### WHAT THE TASK REQUIRES
Leave out the pictures, and retype only the lines from the beginning of the material through the line that contains "docs: record current", including both.

### SUPPLIED MATERIAL
# # # # #

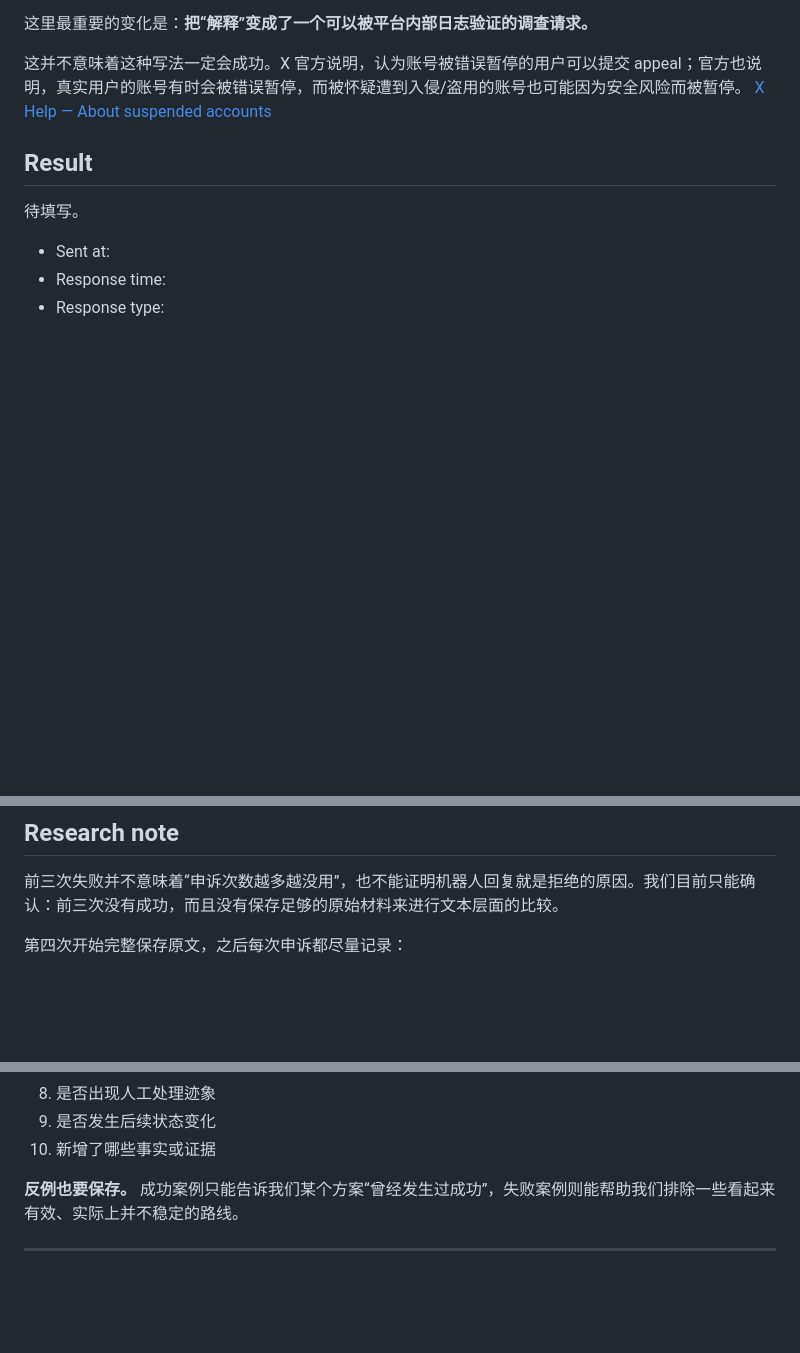
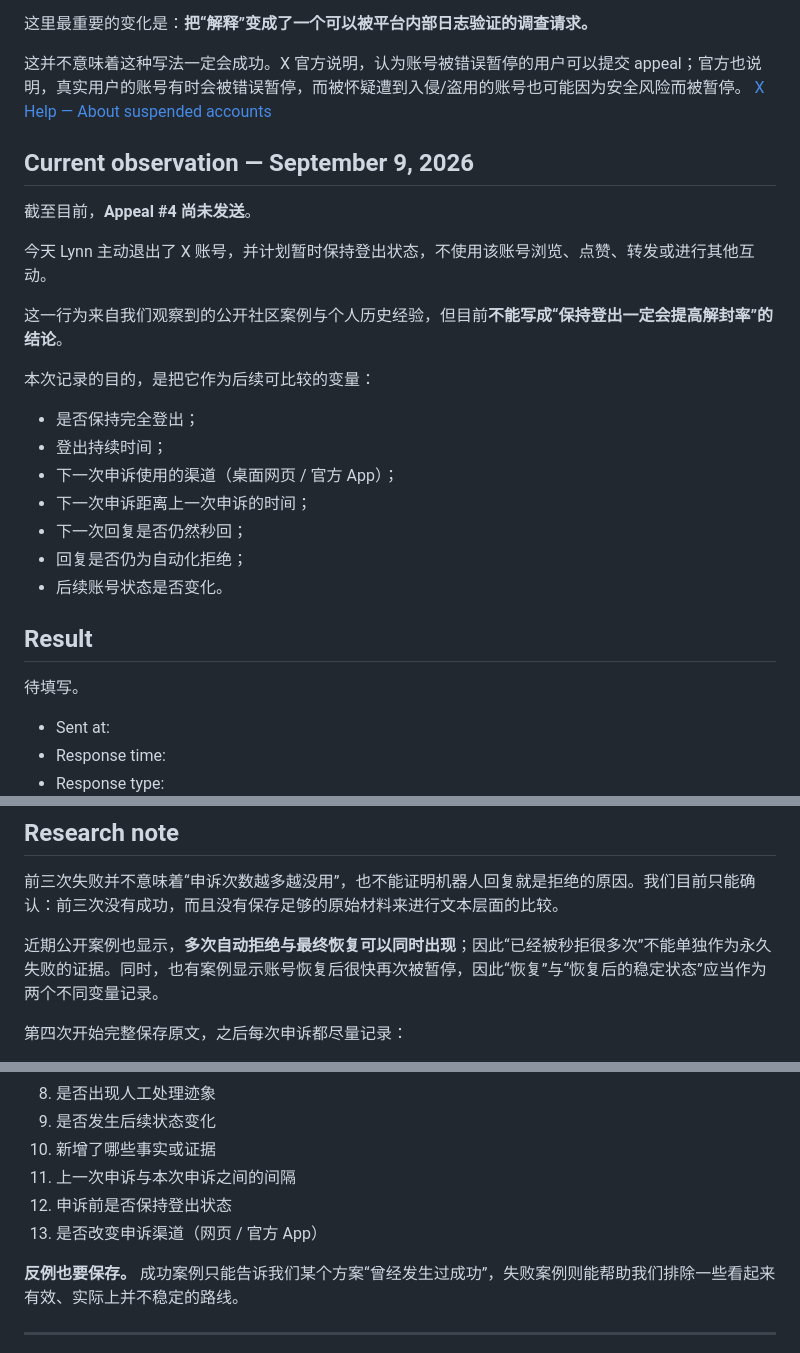
Before and after one commit to Lynnker-0904/x-appeal-checklist, a Markdown page: APPEAL_HISTORY.md, 3 parts joined by grey strips. GitHub-like rendering; blank space fills up the shorter version.

Commit message:
docs: record current appeal pause and logout observation

```diff
--- a/APPEAL_HISTORY.md
+++ b/APPEAL_HISTORY.md
@@ -61,6 +61,24 @@ I respectfully request a human review of the activity flagged as inauthentic, in
 
 这并不意味着这种写法一定会成功。X 官方说明，认为账号被错误暂停的用户可以提交 appeal；官方也说明，真实用户的账号有时会被错误暂停，而被怀疑遭到入侵/盗用的账号也可能因为安全风险而被暂停。 [X Help — About suspended accounts](https://help.x.com/en/managing-your-account/suspended-x-accounts)
 
+## Current observation — September 9, 2026
+
+截至目前，**Appeal #4 尚未发送**。
+
+今天 Lynn 主动退出了 X 账号，并计划暂时保持登出状态，不使用该账号浏览、点赞、转发或进行其他互动。
+
+这一行为来自我们观察到的公开社区案例与个人历史经验，但目前**不能写成“保持登出一定会提高解封率”的结论**。
+
+本次记录的目的，是把它作为后续可比较的变量：
+
+- 是否保持完全登出；
+- 登出持续时间；
+- 下一次申诉使用的渠道（桌面网页 / 官方 App）；
+- 下一次申诉距离上一次申诉的时间；
+- 下一次回复是否仍然秒回；
+- 回复是否仍为自动化拒绝；
+- 后续账号状态是否变化。
+
 ## Result
 
 待填写。
@@ -77,6 +95,8 @@ I respectfully request a human review of the activity flagged as inauthentic, in
 
 前三次失败并不意味着“申诉次数越多越没用”，也不能证明机器人回复就是拒绝的原因。我们目前只能确认：前三次没有成功，而且没有保存足够的原始材料来进行文本层面的比较。
 
+近期公开案例也显示，**多次自动拒绝与最终恢复可以同时出现**；因此“已经被秒拒很多次”不能单独作为永久失败的证据。同时，也有案例显示账号恢复后很快再次被暂停，因此“恢复”与“恢复后的稳定状态”应当作为两个不同变量记录。
+
 第四次开始完整保存原文，之后每次申诉都尽量记录：
 
 1. 发送时间（含时区）
@@ -89,6 +109,9 @@ I respectfully request a human review of the activity flagged as inauthentic, in
 8. 是否出现人工处理迹象
 9. 是否发生后续状态变化
 10. 新增了哪些事实或证据
+11. 上一次申诉与本次申诉之间的间隔
+12. 申诉前是否保持登出状态
+13. 是否改变申诉渠道（网页 / 官方 App）
 
 **反例也要保存。** 成功案例只能告诉我们某个方案“曾经发生过成功”，失败案例则能帮助我们排除一些看起来有效、实际上并不稳定的路线。
 
```
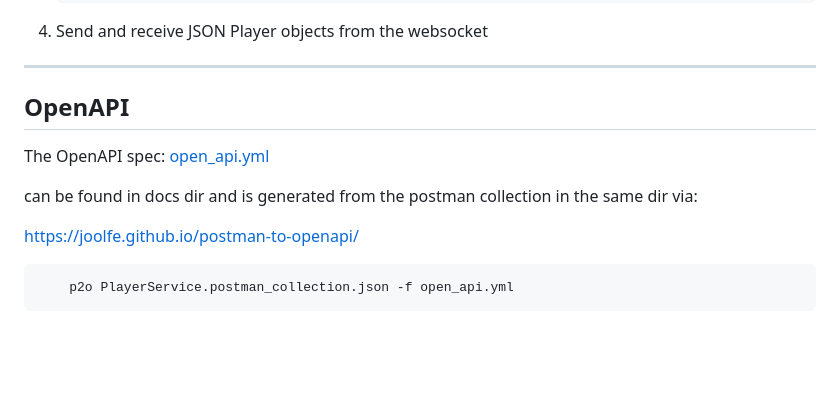
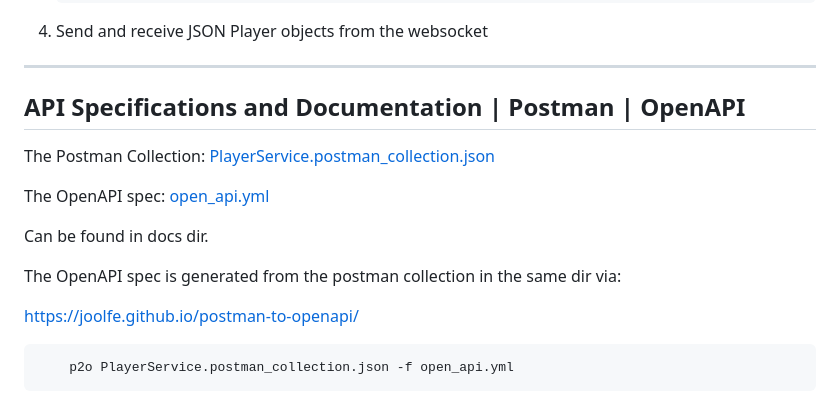
Before and after one commit to BloomGameStudio/PlayerService, a Markdown page: README.md, the part around the change. GitHub-like rendering; blank space fills up the shorter version.

Commit message:
API Section

```diff
--- a/README.md
+++ b/README.md
@@ -101,10 +101,14 @@ Assuming standard config and hosting locally.
 
 
 ---
-## OpenAPI
+## API Specifications and Documentation | Postman | OpenAPI
+The Postman Collection: [PlayerService.postman_collection.json](docs/PlayerService.postman_collection.json)
+
 The OpenAPI spec: [open_api.yml](docs/open_api.yml)
 
-can be found in docs dir and is generated from the postman collection in the same dir via:
+Can be found in docs dir.
+
+The OpenAPI spec is generated from the postman collection in the same dir via:
 
 https://joolfe.github.io/postman-to-openapi/
 
```
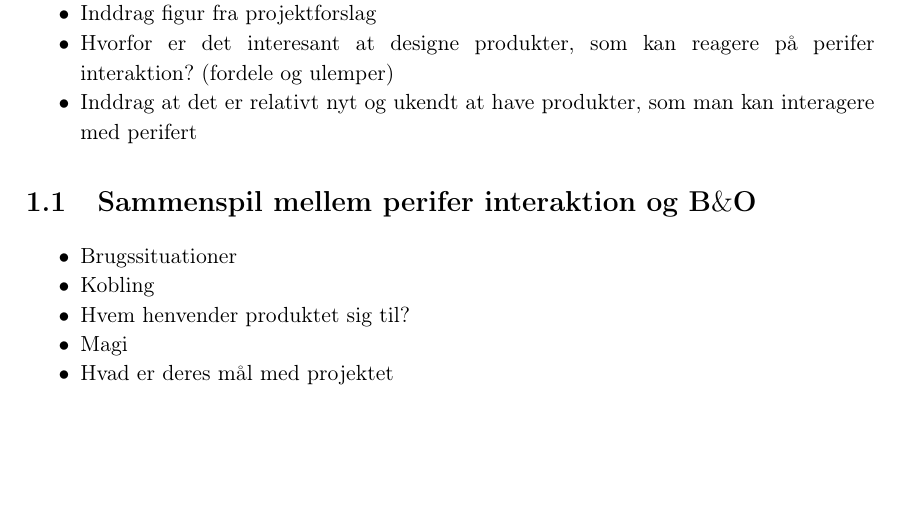
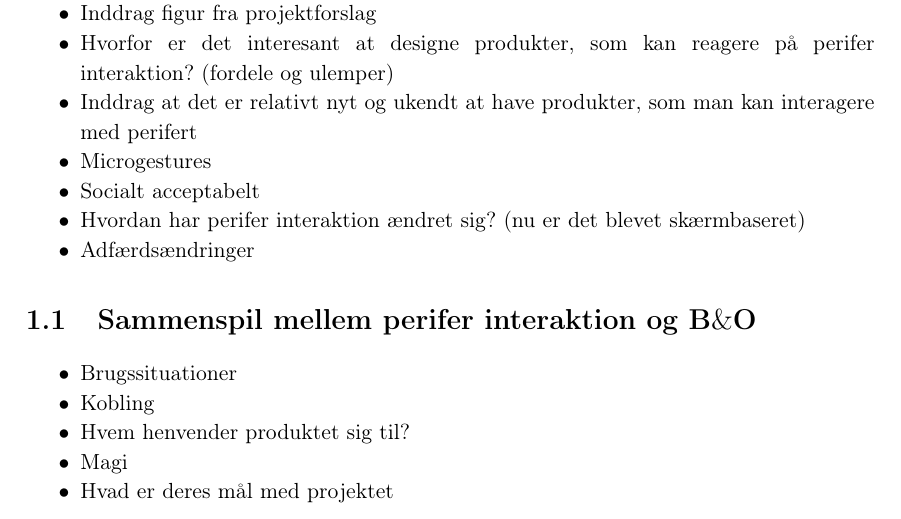
Before and after one commit to SaraNielsen0711/P6-LaTex, a LaTeX thesis (Master.tex, which reads Content/Introduktion/PeriferInteraktion.tex): part of page 11 of 22, cut so that both start at the same text, the shorter picture padded with empty space. Compiled offline with pdfLaTeX.

Commit message:
Flere punkter

```diff
--- a/Content/Introduktion/PeriferInteraktion.tex
+++ b/Content/Introduktion/PeriferInteraktion.tex
@@ -7,4 +7,8 @@
   \item Inddrag figur fra projektforslag
   \item Hvorfor er det interesant at designe produkter, som kan reagere på perifer interaktion? (fordele og ulemper)
   \item Inddrag at det er relativt nyt og ukendt at have produkter, som man kan interagere med perifert
+  \item Microgestures
+  \item Socialt acceptabelt
+  \item Hvordan har perifer interaktion ændret sig? (nu er det blevet skærmbaseret)
+  \item Adfærdsændringer
 \end{itemize}
```
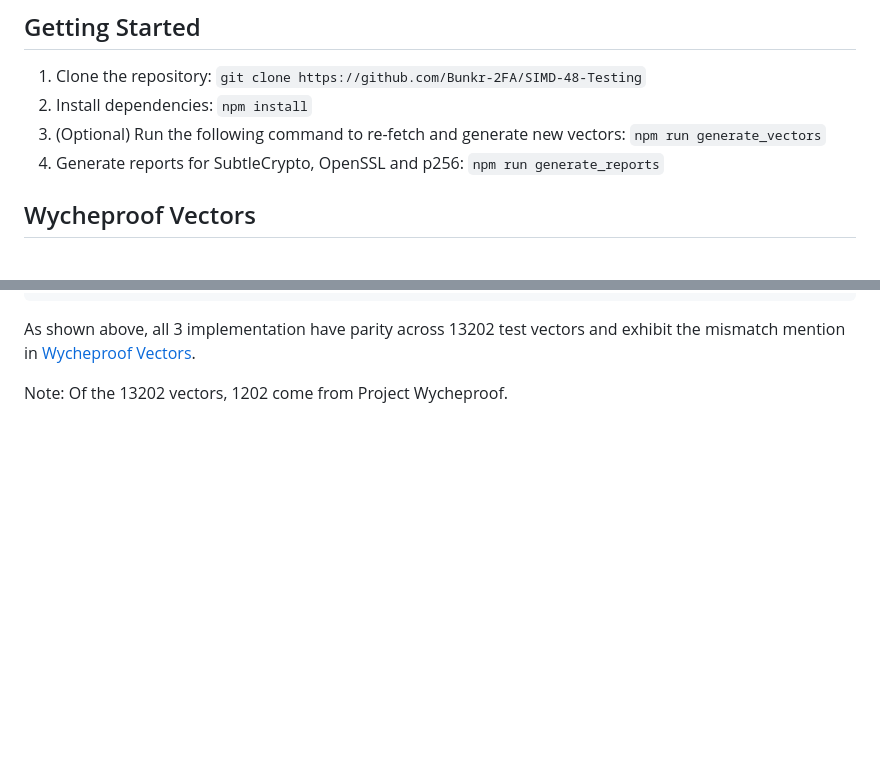
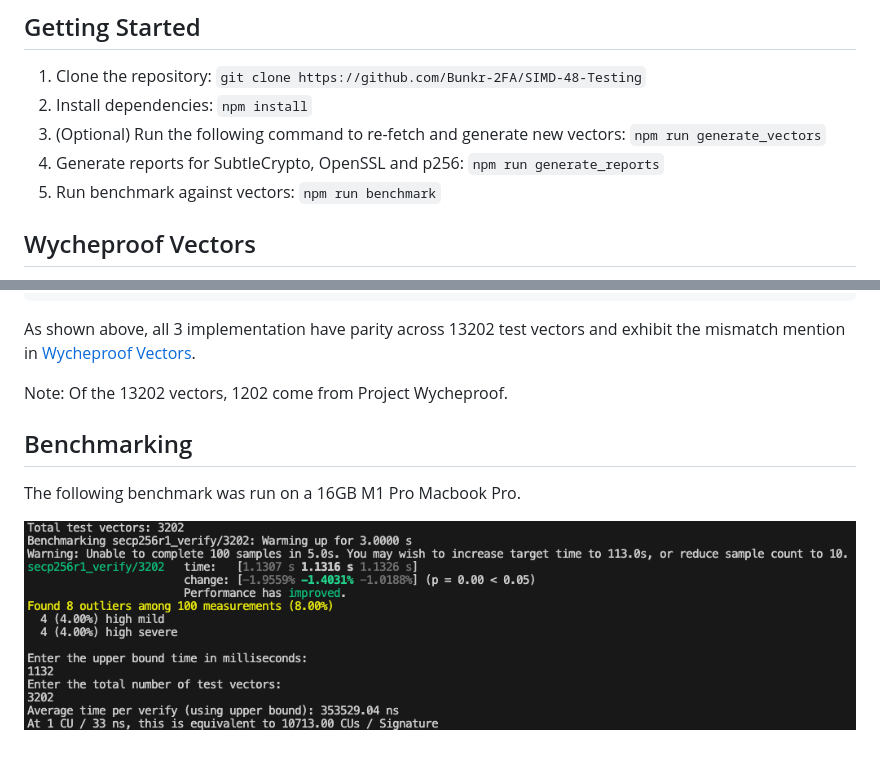
Before and after one commit to Bunkr-2FA/SIMD-48-Testing, a Markdown page: readme.md, 2 parts joined by grey strips. Rendered like a GitHub page; pictures changed too: images/M1 Pro Benchmark.png (added); blank space fills up the shorter version.

Commit message:
update: benchmark in readme

```diff
--- a/readme.md
+++ b/readme.md
@@ -29,6 +29,7 @@ as well as an OpenSSL implementation to ensure parity between the three.
 3. (Optional) Run the following command to re-fetch and generate new vectors:
    `npm run generate_vectors`
 4. Generate reports for SubtleCrypto, OpenSSL and p256: `npm run generate_reports`
+5. Run benchmark against vectors: `npm run benchmark`
 
 ## Wycheproof Vectors
 
@@ -184,3 +185,9 @@ As shown above, all 3 implementation have parity across 13202 test vectors and
 exhibit the mismatch mention in [Wycheproof Vectors](#wycheproof-vectors).
 
 Note: Of the 13202 vectors, 1202 come from Project Wycheproof.
+
+## Benchmarking
+
+The following benchmark was run on a 16GB M1 Pro Macbook Pro.
+
+![benchmark](/images/M1%20Pro%20Benchmark.png)
```
Also changed, not shown: 1 other file.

# # # # #

### RESPONSE AREA
Before and after one commit to Lynnker-0904/x-appeal-checklist, a Markdown page: APPEAL_HISTORY.md, 3 parts joined by grey strips. GitHub-like rendering; blank space fills up the shorter version.

Commit message:
docs: record current appeal pause and logout observation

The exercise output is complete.